(Code change snippets)
------------------------------------------------------------
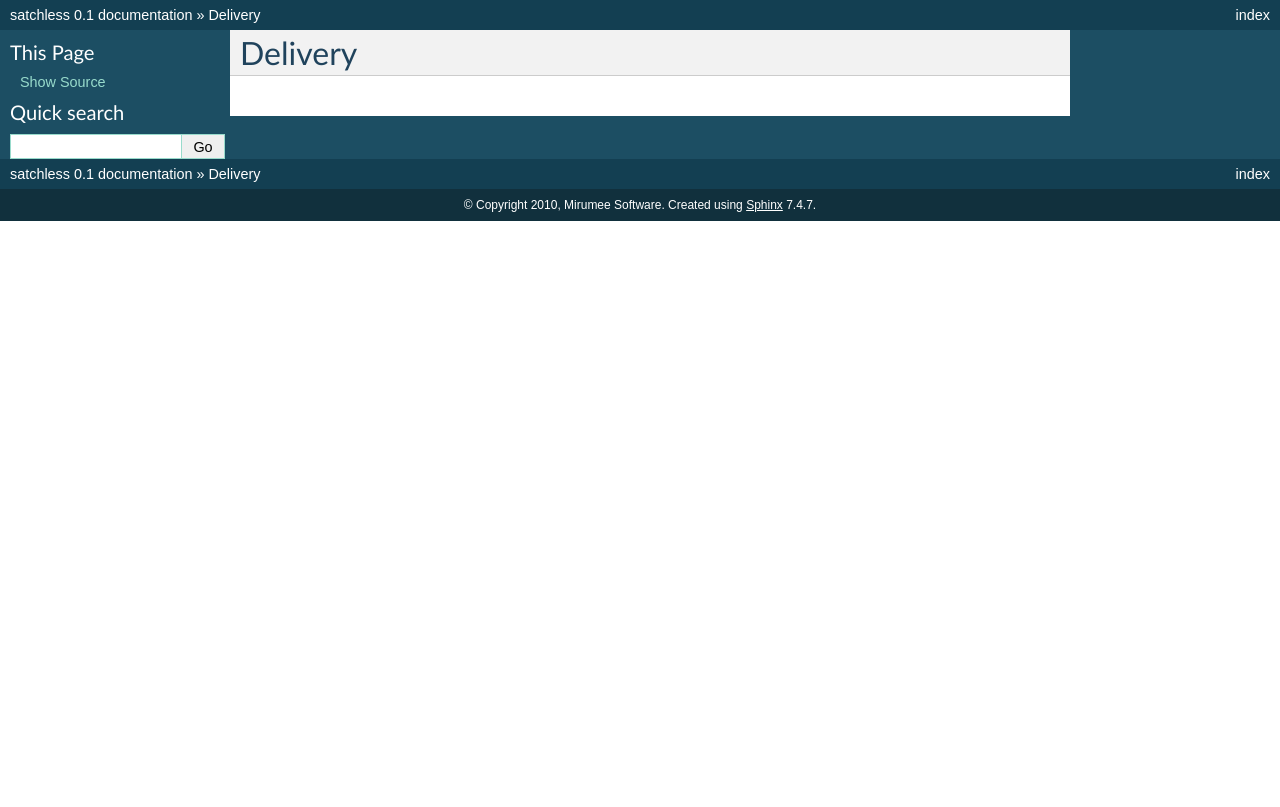
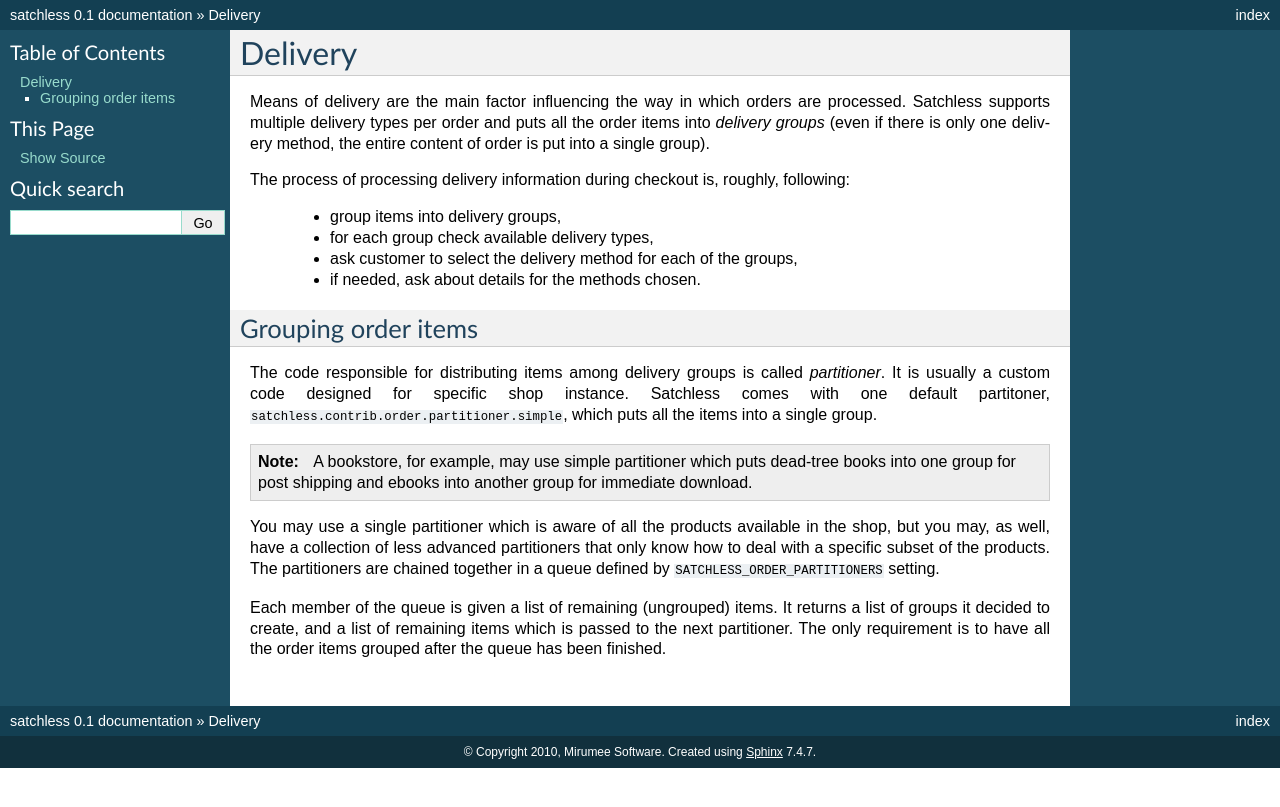
Before and after one commit to mirumee/satchless, a Sphinx documentation site: the page built from doc/checkout/delivery.rst, in a window 1280 px wide. Shown: the top 807 px of the page. Built offline with Sphinx 7.4.7, drawn with Linux system fonts in a browser that asks for light colours.

Commit message:
On partitioners

```diff
--- a/doc/checkout/delivery.rst
+++ b/doc/checkout/delivery.rst
@@ -3,3 +3,41 @@
 ========
 Delivery
 ========
+
+Means of delivery are the main factor influencing the way in which orders are
+processed. Satchless supports multiple delivery types per order and puts all
+the order items into *delivery groups* (even if there is only one delivery
+method, the entire content of order is put into a single group).
+
+The process of processing delivery information during checkout is, roughly,
+following:
+
+    * group items into delivery groups,
+    * for each group check available delivery types,
+    * ask customer to select the delivery method for each of the groups,
+    * if needed, ask about details for the methods chosen.
+
+Grouping order items
+--------------------
+
+The code responsible for distributing items among delivery groups is called
+*partitioner*. It is usually a custom code designed for specific shop instance.
+Satchless comes with one default partitoner,
+``satchless.contrib.order.partitioner.simple``, which puts all the items into
+a single group.
+
+.. note::
+   A bookstore, for example, may use simple partitioner which puts dead-tree
+   books into one group for post shipping and ebooks into another group for
+   immediate download.
+
+You may use a single partitioner which is aware of all the products available
+in the shop, but you may, as well, have a collection of less advanced
+partitioners that only know how to deal with a specific subset of the products.
+The partitioners are chained together in a queue defined by
+``SATCHLESS_ORDER_PARTITIONERS`` setting.
+
+Each member of the queue is given a list of remaining (ungrouped) items. It
+returns a list of groups it decided to create, and a list of remaining items
+which is passed to the next partitioner. The only requirement is to have all
+the order items grouped after the queue has been finished.
```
------------------------------------------------------------
Your objective: For each line in the records that contains the word "into", make a copy.

Task output:
+the order items into *delivery groups* (even if there is only one delivery
+method, the entire content of order is put into a single group).
+    * group items into delivery groups,
+``satchless.contrib.order.partitioner.simple``, which puts all the items into
+   books into one group for post shipping and ebooks into another group for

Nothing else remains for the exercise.